At tea, according to custom, little Hugh was brought into the room, to be fondled by his mother, who liked to see him when he was prettily dressed, and to sit upon his father's knee. Hugh, aged sixteen months, began to have a vocabulary of his own, and to claim a share in conversation; he had a large head, well formed, and slight but shapely limbs; the sweet air of sea and mountain gave a healthful, though very delicate, colouring to his cheeks; his eyes were Alma's, dark and gleaming, but with promise of a keener intelligence. Harvey liked to gaze long at the little face, puzzled by its frequent gravity, delighted by its flashes of mirth. Syllables of baby-talk set him musing and philosophising. How fresh and young, yet how wondrously old! Babble such as this fell from a child's lips thousands of years ago, in the morning of the world; it sounded on through the ages, infinitely reproduced; eternally a new beginning; the same music of earliest human speech, the same ripple of innocent laughter, renewed from generation to generation. But he, listening, had not the merry, fearless pride of fathers in an earlier day. Upon him lay the burden of all time; he must needs ponder anxiously on his child's heritage, use his weary knowledge to cast the horoscope of this dawning life.
'Why are you looking at him in that way?' exclaimed Alma. 'You'll frighten him.'
'How did I look?'
'As if you saw something dreadful.'

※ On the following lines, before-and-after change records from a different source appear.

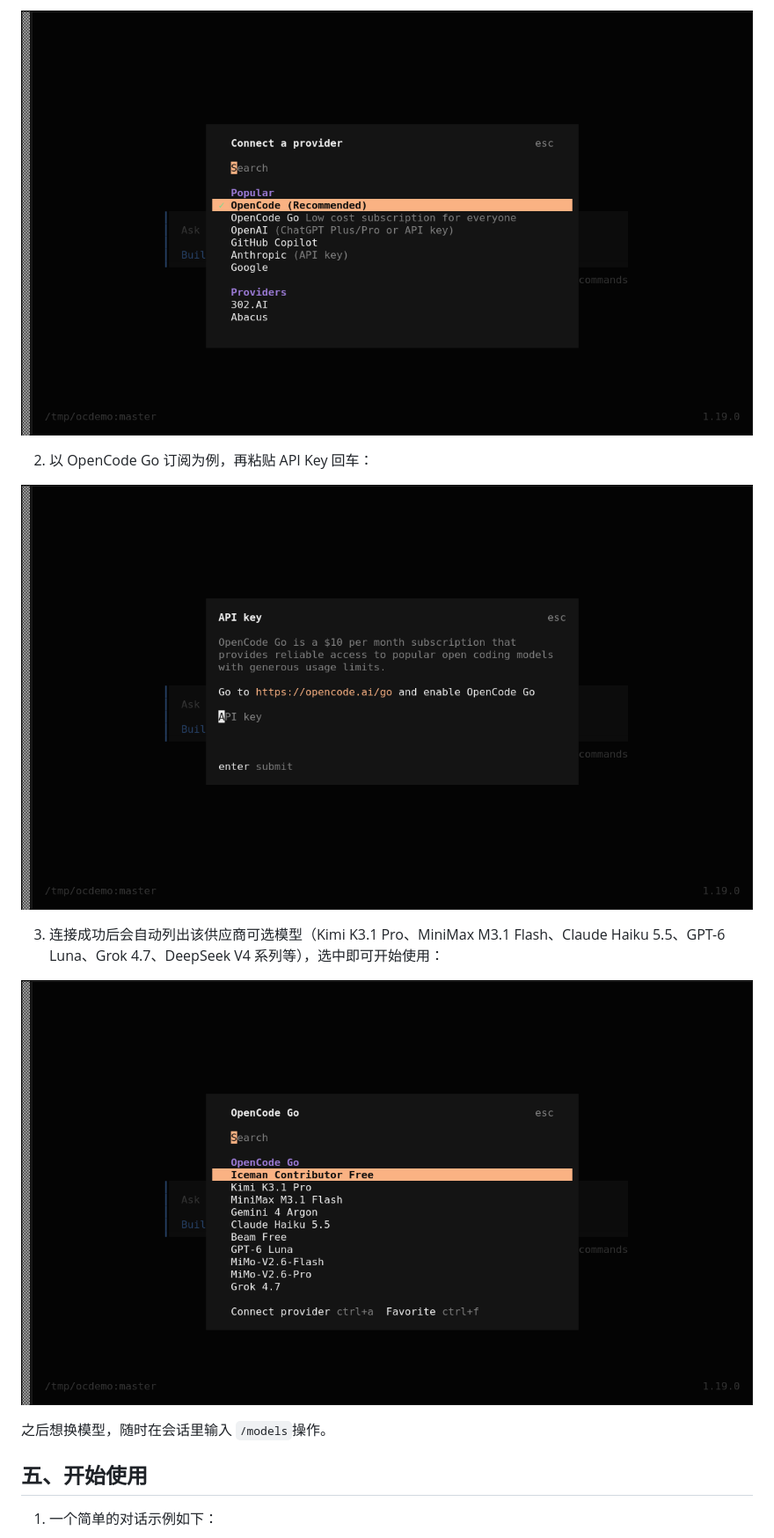
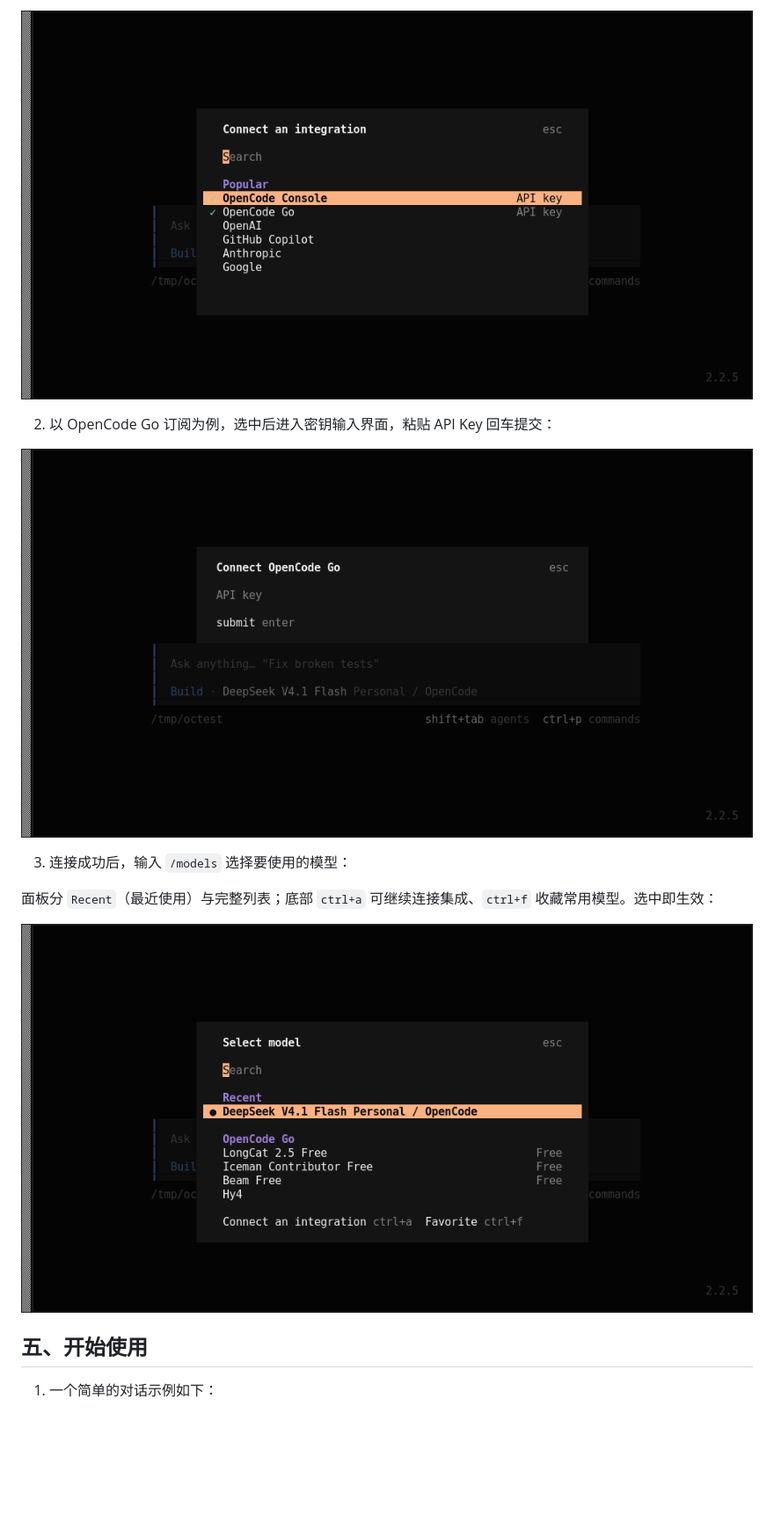
Before and after one commit to loongson/npm-registry-docs, a Markdown page: docs/ai-agent/LoongArch上opencode使用指南.md, the part around one of its changes. Shown at 88% size. Drawn GitHub-style; pictures changed too: images/opencode-02.png, images/opencode-03.png, images/opencode-04.png; blank space fills up the shorter version.

Commit message:
docs(ai-agent): refresh opencode guide for 2.2.5 with new screenshots

```diff
--- a/docs/ai-agent/LoongArch上opencode使用指南.md
+++ b/docs/ai-agent/LoongArch上opencode使用指南.md
@@ -52,15 +56,15 @@ $ opencode
 
 ![选择大模型供应商](../../images/opencode-02.png)
 
-2. 以 OpenCode Go 订阅为例，再粘贴 API Key 回车：
+2. 以 OpenCode Go 订阅为例，选中后进入密钥输入界面，粘贴 API Key 回车提交：
 
 ![输入 OpenCode Go 的 API Key](../../images/opencode-03.png)
 
-3. 连接成功后会自动列出该供应商可选模型（Kimi K3.1 Pro、MiniMax M3.1 Flash、Claude Haiku 5.5、GPT-6 Luna、Grok 4.7、DeepSeek V4 系列等），选中即可开始使用：
+3. 连接成功后，输入 `/models` 选择要使用的模型：
+
+面板分 `Recent`（最近使用）与完整列表；底部 `ctrl+a` 可继续连接集成、`ctrl+f` 收藏常用模型。选中即生效：
 
 ![选择模型](../../images/opencode-04.png)
-
-之后想换模型，随时在会话里输入 `/models`操作。
 
 ## 五、开始使用
 
```
Also changed, not shown: other parts of docs/ai-agent/LoongArch上opencode使用指南.md (+20 -15 lines), images/opencode-01.png, images/opencode-05.png.
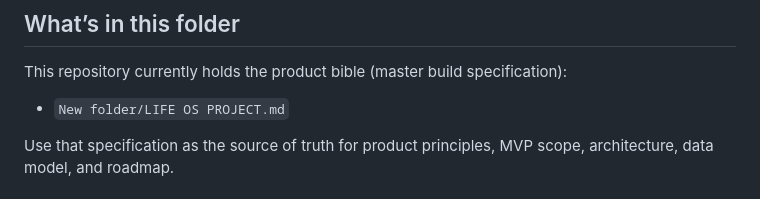
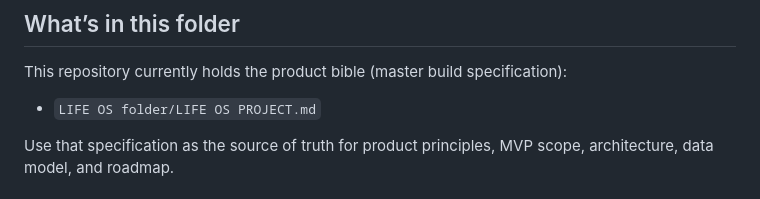
Before and after one commit to Temitope1978/Life-OS, a Markdown page: README.md, the part around the change. GitHub-like rendering.

Commit message:
Rename New folder to LIFE OS folder and update README reference

```diff
--- a/README.md
+++ b/README.md
@@ -74,7 +74,7 @@ AI does not get unrestricted execution. High-impact actions require confirmation
 
 This repository currently holds the product bible (master build specification):
 
-- `New folder/LIFE OS PROJECT.md`
+- `LIFE OS folder/LIFE OS PROJECT.md`
 
 Use that specification as the source of truth for product principles, MVP scope, architecture, data model, and roadmap.
 
```
Also changed, not shown: LIFE OS folder/LIFE OS PROJECT.md (renamed from New folder/LIFE OS PROJECT.md).
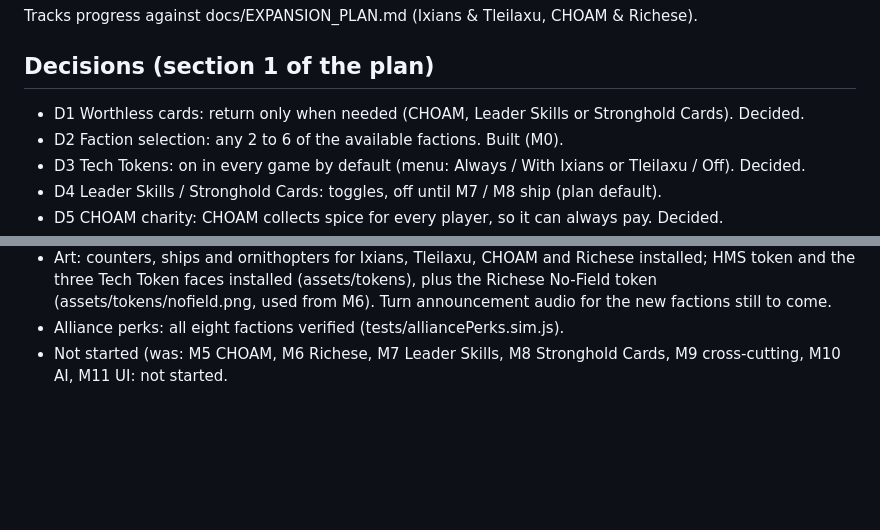
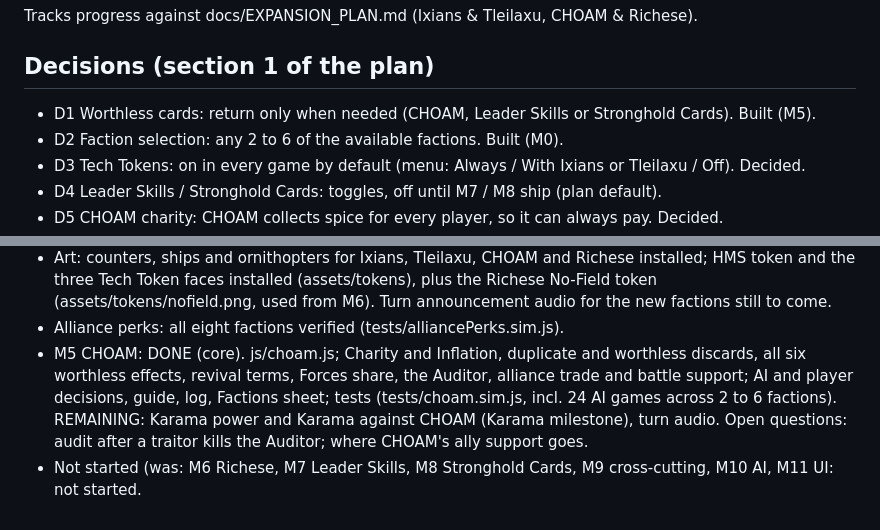
Before and after one commit to accipiter117/My-Arrakis, a Markdown page: docs/EXPANSION_STATUS.md, 2 parts joined by grey strips. Drawn GitHub-style; blank space fills up the shorter version.

Commit message:
Progress

```diff
--- a/docs/EXPANSION_STATUS.md
+++ b/docs/EXPANSION_STATUS.md
@@ -3,7 +3,7 @@
 Tracks progress against docs/EXPANSION_PLAN.md (Ixians & Tleilaxu, CHOAM & Richese).
 
 ## Decisions (section 1 of the plan)
-- D1 Worthless cards: return only when needed (CHOAM, Leader Skills or Stronghold Cards). Decided.
+- D1 Worthless cards: return only when needed (CHOAM, Leader Skills or Stronghold Cards). Built (M5).
 - D2 Faction selection: any 2 to 6 of the available factions. Built (M0).
 - D3 Tech Tokens: on in every game by default (menu: Always / With Ixians or Tleilaxu / Off). Decided.
 - D4 Leader Skills / Stronghold Cards: toggles, off until M7 / M8 ship (plan default).
@@ -32,4 +32,8 @@ Tracks progress against docs/EXPANSION_PLAN.md (Ixians & Tleilaxu, CHOAM & Riche
   installed (assets/tokens), plus the Richese No-Field token (assets/tokens/nofield.png, used from M6).
   Turn announcement audio for the new factions still to come.
 - Alliance perks: all eight factions verified (tests/alliancePerks.sim.js).
-- Not started (was: M5 CHOAM, M6 Richese, M7 Leader Skills, M8 Stronghold Cards, M9 cross-cutting, M10 AI, M11 UI: not started.
+- M5 CHOAM: DONE (core). js/choam.js; Charity and Inflation, duplicate and worthless discards, all six worthless effects,
+  revival terms, Forces share, the Auditor, alliance trade and battle support; AI and player decisions, guide, log, Factions
+  sheet; tests (tests/choam.sim.js, incl. 24 AI games across 2 to 6 factions). REMAINING: Karama power and Karama against CHOAM
+  (Karama milestone), turn audio. Open questions: audit after a traitor kills the Auditor; where CHOAM's ally support goes.
+- Not started (was: M6 Richese, M7 Leader Skills, M8 Stronghold Cards, M9 cross-cutting, M10 AI, M11 UI: not started.
```
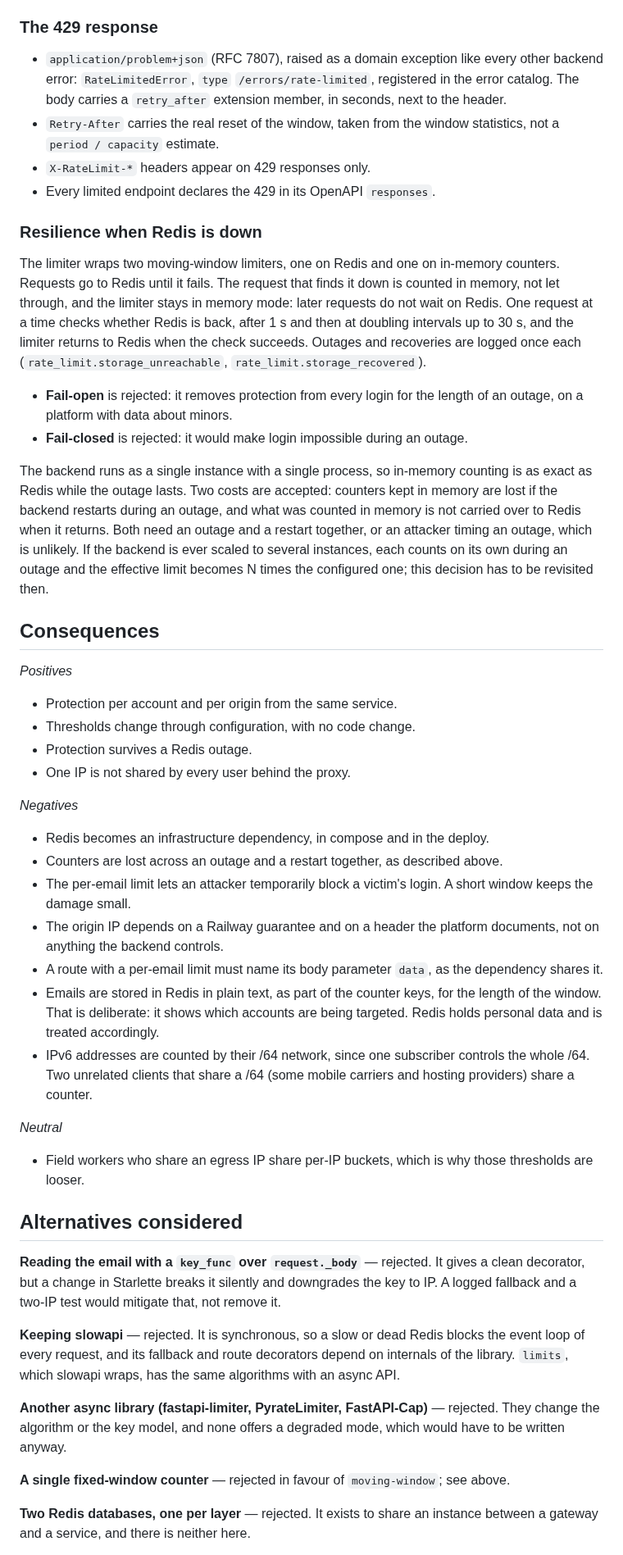
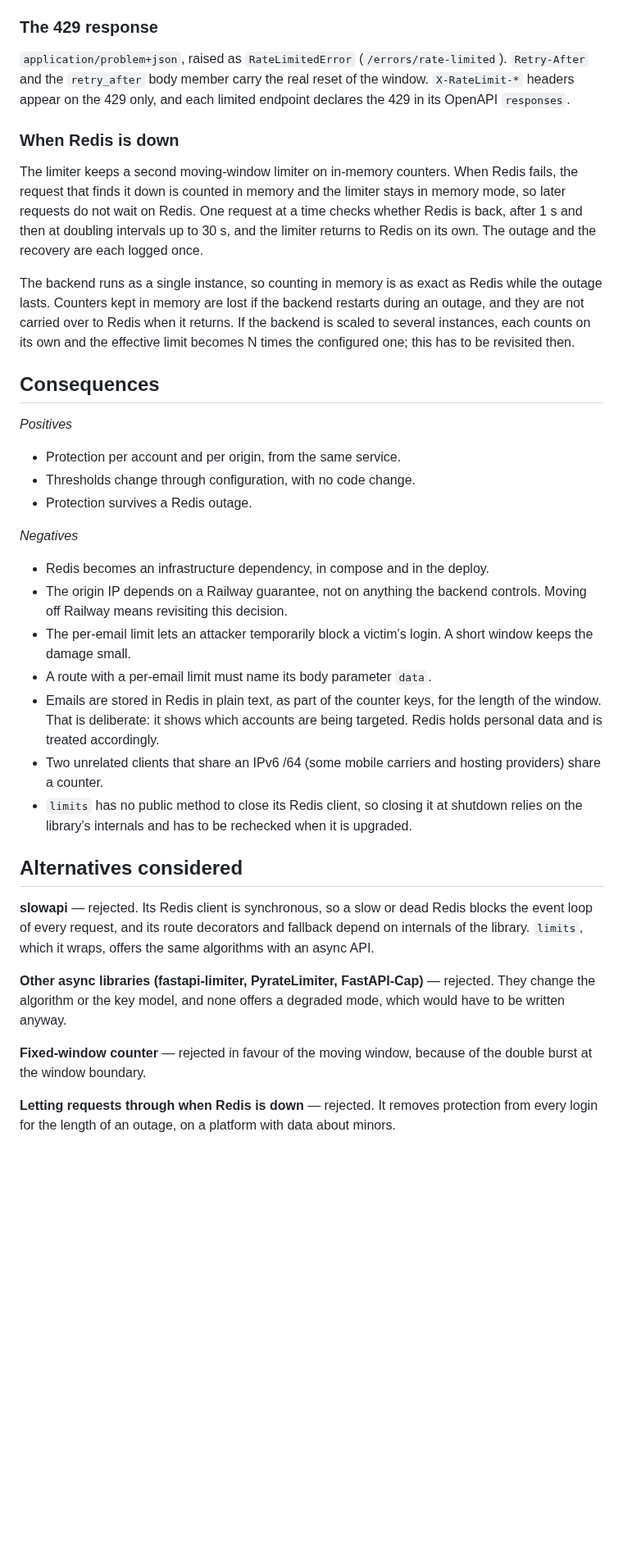
Before and after one commit to IngenieriaParaLaAlimentacion/backend, a Markdown page: docs/adr/0019-auth-rate-limiting.md, the part around one of its changes. Shown at 82% size. GitHub-like rendering; blank space fills up the shorter version.

```diff
--- a/docs/adr/0019-auth-rate-limiting.md
+++ b/docs/adr/0019-auth-rate-limiting.md
@@ -129,80 +88,59 @@ The dependency reads the value from `settings` at request time, so tests can cha
 
 ### The 429 response
 
-- `application/problem+json` (RFC 7807), raised as a domain exception like every other backend
-  error: `RateLimitedError`, `type` `/errors/rate-limited`, registered in the error catalog. The
-  body carries a `retry_after` extension member, in seconds, next to the header.
-- `Retry-After` carries the real reset of the window, taken from the window statistics, not a
-  `period / capacity` estimate.
-- `X-RateLimit-*` headers appear on 429 responses only.
-- Every limited endpoint declares the 429 in its OpenAPI `responses`.
+`application/problem+json`, raised as `RateLimitedError` (`/errors/rate-limited`). `Retry-After`
+and the `retry_after` body member carry the real reset of the window. `X-RateLimit-*` headers
+appear on the 429 only, and each limited endpoint declares the 429 in its OpenAPI `responses`.
 
-### Resilience when Redis is down
+### When Redis is down
 
-The limiter wraps two moving-window limiters, one on Redis and one on in-memory counters. Requests
-go to Redis until it fails. The request that finds it down is counted in memory, not let through, and
-the limiter stays in memory mode: later requests do not wait on Redis. One request at a time checks
-whether Redis is back, after 1 s and then at doubling intervals up to 30 s, and the limiter returns
-to Redis when the check succeeds. Outages and recoveries are logged once each
-(`rate_limit.storage_unreachable`, `rate_limit.storage_recovered`).
+The limiter keeps a second moving-window limiter on in-memory counters. When Redis fails, the
+request that finds it down is counted in memory and the limiter stays in memory mode, so later
+requests do not wait on Redis. One request at a time checks whether Redis is back, after 1 s and
+then at doubling intervals up to 30 s, and the limiter returns to Redis on its own. The outage and
+the recovery are each logged once.
 
-- **Fail-open** is rejected: it removes protection from every login for the length of an outage,
-  on a platform with data about minors.
-- **Fail-closed** is rejected: it would make login impossible during an outage.
-
-The backend runs as a single instance with a single process, so in-memory counting is as exact as
-Redis while the outage lasts. Two costs are accepted: counters kept in memory are lost if the
-backend restarts during an outage, and what was counted in memory is not carried over to Redis when
-it returns. Both need an outage and a restart together, or an attacker timing an outage, which is
-unlikely. If the backend is ever scaled to several instances, each counts on its own during an
-outage and the effective limit becomes N times the configured one; this decision has to be
-revisited then.
+The backend runs as a single instance, so counting in memory is as exact as Redis while the outage
+lasts. Counters kept in memory are lost if the backend restarts during an outage, and they are not
+carried over to Redis when it returns. If the backend is scaled to several instances, each counts on
+its own and the effective limit becomes N times the configured one; this has to be revisited then.
 
 ## Consequences
 
 *Positives*
 
-- Protection per account and per origin from the same service.
+- Protection per account and per origin, from the same service.
 - Thresholds change through configuration, with no code change.
 - Protection survives a Redis outage.
-- One IP is not shared by every user behind the proxy.
 
 *Negatives*
 
 - Redis becomes an infrastructure dependency, in compose and in the deploy.
-- Counters are lost across an outage and a restart together, as described above.
+- The origin IP depends on a Railway guarantee, not on anything the backend controls. Moving off
+  Railway means revisiting this decision.
 - The per-email limit lets an attacker temporarily block a victim's login. A short window keeps the
   damage small.
-- The origin IP depends on a Railway guarantee and on a header the platform documents, not on
-  anything the backend controls.
-- A route with a per-email limit must name its body parameter `data`, as the dependency shares it.
+- A route with a per-email limit must name its body parameter `data`.
 - Emails are stored in Redis in plain text, as part of the counter keys, for the length of the
-  window. That is deliberate: it shows which accounts are being targeted. Redis holds personal data
-  and is treated accordingly.
-- IPv6 addresses are counted by their /64 network, since one subscriber controls the whole /64.
-  Two unrelated clients that share a /64 (some mobile carriers and hosting providers) share a
-  counter.
-
-*Neutral*
-
-- Field workers who share an egress IP share per-IP buckets, which is why those thresholds are
-  looser.
+  window. That is deliberate: it shows which accounts are being targeted. Redis holds personal
+  data and is treated accordingly.
+- Two unrelated clients that share an IPv6 /64 (some mobile carriers and hosting providers) share
+  a counter.
+- `limits` has no public method to close its Redis client, so closing it at shutdown relies on the
+  library's internals and has to be rechecked when it is upgraded.
 
 ## Alternatives considered
 
-**Reading the email with a `key_func` over `request._body`** — rejected. It gives a clean decorator,
-but a change in Starlette breaks it silently and downgrades the key to IP. A logged fallback and a
-two-IP test would mitigate that, not remove it.
+**slowapi** — rejected. Its Redis client is synchronous, so a slow or dead Redis blocks the event
+loop of every request, and its route decorators and fallback depend on internals of the library.
+`limits`, which it wraps, offers the same algorithms with an async API.
 
-**Keeping slowapi** — rejected. It is synchronous, so a slow or dead Redis blocks the event loop of
-every request, and its fallback and route decorators depend on internals of the library. `limits`,
-which slowapi wraps, has the same algorithms with an async API.
-
-**Another async library (fastapi-limiter, PyrateLimiter, FastAPI-Cap)** — rejected. They change the
+**Other async libraries (fastapi-limiter, PyrateLimiter, FastAPI-Cap)** — rejected. They change the
 algorithm or the key model, and none offers a degraded mode, which would have to be written anyway.
 
-**A single fixed-window counter** — rejected in favour of `moving-window`; see above.
+**Fixed-window counter** — rejected in favour of the moving window, because of the double burst at
+the window boundary.
 
-**Two Redis databases, one per layer** — rejected. It exists to share an instance between a gateway
-and a service, and there is neither here.
+**Letting requests through when Redis is down** — rejected. It removes protection from every login
+for the length of an outage, on a platform with data about minors.
 
```
Also changed, not shown: other parts of docs/adr/0019-auth-rate-limiting.md (+54 -130 lines).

Harvey laughed, and ran his fingers through the soft curls, and bade himself be of good heart. Had he not thrown scorn upon people who make a 'fuss' about their children. Had he not despised and detested chatter about babies? To his old self what a simpleton would he have seemed!
On the morrow Mrs. Frothingham took her departure; leaving it, as usual, uncertain when she would come again, but pleasantly assured that it could not be very long. She thought Harvey the best of husbands; he and Alma, the happiest of married folk. In secret, no doubt, she sadly envied them. If her own lot had fallen in such tranquil places!
Two more days, and Alma received a reply to her invitation. Yes, Mrs Abbott would come, and be with them for a week; longer she could not. Her letter was amiable and well-worded as Alma's own. Harvey felt a great relief, and it pleased him not a little to see his wife's unfeigned satisfaction. This was Monday; the visitor promised to arrive on Tuesday evening.
'Of course you'll drive over with me to meet her,' said Harvey.
'I think not. I dislike making acquaintance at railway stations. If it should rain, you'll have to have a covered carriage, and imagine us three shut up together!'
Alma laughed gaily at the idea. Harvey, though at a loss to interpret her merriment, answered it with a smile, and said no more. Happily, the weather was settled; the sun shone gallantly each morning; and on Tuesday afternoon Harvey drove the seven miles, up hill and down, between hedges of gorse and woods of larch, to the little market-town where Mary Abbott would alight after her long journey.